” How different it is, in all that is here said out of Spiritual Science! Underlying it, as you have seen, is the entire household of Nature. It is always conceived out of the whole. Therefore, each individual measure is truly applicable to the whole, and so it should be. If you pursue agriculture in this way, the result can be not other than to provide the very best for man and beast. “
Biodynamic agriculture was the first form of scientific organic agriculture. Today, it is practised all over the world. It works in harmony with the natural processes and rhythms of nature, taking into account the influences not only of the climate and soil, but also the planets and the stars.
The biodynamic approach to organic farming practice has as its roots a series of agriculture lectures given by Rudolf Steiner, at Koberwitz, the estate of Count and Countess Keyzerlink, in 1924.
The impulse that led to the lectures was twofold and is well worth a mention, as these same issues concern us just as much today. Firstly, the farmers of central Europe found their yields diminishing alarmingly over time, and realised that their traditional farming methods were no longer effective. Secondly, based on his great interest in the health and future of the human being on earth, Steiner claimed that it was of utmost importance that human nutrition be based on food produced from a living soil, in harmony with the greater influence of the cosmos.
In the early years of the biodynamic movement quite astonishing results were achieved by a small number of devoted followers. During the Second World War the movement went more or less underground and its recovery afterwards was very slow.
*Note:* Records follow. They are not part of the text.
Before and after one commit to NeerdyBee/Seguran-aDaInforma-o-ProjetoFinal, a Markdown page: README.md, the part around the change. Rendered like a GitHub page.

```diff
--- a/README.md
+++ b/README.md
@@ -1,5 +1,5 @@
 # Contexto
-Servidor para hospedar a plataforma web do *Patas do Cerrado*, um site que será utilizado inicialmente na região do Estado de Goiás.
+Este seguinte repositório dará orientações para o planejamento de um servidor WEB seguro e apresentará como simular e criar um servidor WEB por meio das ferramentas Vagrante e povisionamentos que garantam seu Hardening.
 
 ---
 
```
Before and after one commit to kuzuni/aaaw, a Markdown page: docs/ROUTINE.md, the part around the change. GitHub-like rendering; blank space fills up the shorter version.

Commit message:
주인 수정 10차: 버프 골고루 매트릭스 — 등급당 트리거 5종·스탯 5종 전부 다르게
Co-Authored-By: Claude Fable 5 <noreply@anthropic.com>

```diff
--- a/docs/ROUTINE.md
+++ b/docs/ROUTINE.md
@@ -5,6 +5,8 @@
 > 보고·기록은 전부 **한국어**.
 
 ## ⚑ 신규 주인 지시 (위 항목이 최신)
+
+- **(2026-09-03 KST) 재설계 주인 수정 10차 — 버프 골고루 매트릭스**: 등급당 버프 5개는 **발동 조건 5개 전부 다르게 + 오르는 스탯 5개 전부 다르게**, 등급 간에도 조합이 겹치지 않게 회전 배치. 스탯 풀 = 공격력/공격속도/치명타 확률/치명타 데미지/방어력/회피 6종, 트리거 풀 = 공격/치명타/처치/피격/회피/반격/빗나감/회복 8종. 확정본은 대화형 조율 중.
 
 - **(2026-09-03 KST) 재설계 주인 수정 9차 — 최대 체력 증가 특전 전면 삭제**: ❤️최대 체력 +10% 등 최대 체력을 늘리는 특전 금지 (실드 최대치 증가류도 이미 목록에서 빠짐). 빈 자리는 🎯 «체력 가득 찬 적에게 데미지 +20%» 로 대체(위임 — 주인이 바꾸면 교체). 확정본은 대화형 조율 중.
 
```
In the ’60s and ’70s many young people sought apprenticeships on biodynamic farms and the biodynamic trademark, DEMETER, became widely recognised.
Biodynamic farmers are well known internationally for taking part in Organic development, both with regard to standard making, and for the high quality of their produce.
To become a recognised biodynamic farmer, one has to abide by the standards laid down by the European Organic Regulation 2092/91 and its amendments, as well as following the International Biodynamic Guidelines for production, and most importantly to become familiar with and to use the biodynamic preparations. There are two important spray preparations, and six compost preparations, Chamomile, Stinging Nettle, Oak bark, Yarrow, Dandelion and Valarian. The aim when using the preparations is not necessarily to increase the yield, but rather to improve the quality of crops, especially from a nutritional point of view. Instructions for making or acquiring these preparations can be got from the Biodynamic Agricultural Association of Ireland. By becoming a member of the association, one can gain contact with others working biodynamically, attend workshops, conferences and receive the Irish and British BD Newsletters.
The Approved Biodynamic Inspection Body is Demeter Standards, and they can be contacted at the same address as the BDAAI., at the Watergarden, Thomastown, Co. Kilkenny.
Fax and phone 056 54214. The association has a lending library.
Stewart Easton Library
The Anthroposophical Society in Ireland has an extensive library of books and other documents, thanks to a generous bequest from the author Stewart C. Easton. This library has been added to and expanded over the years. It is housed in Kildare, with a satellite library in Cloughjordan, Co. Tipperary.
The list of books and other items is available to view or search online.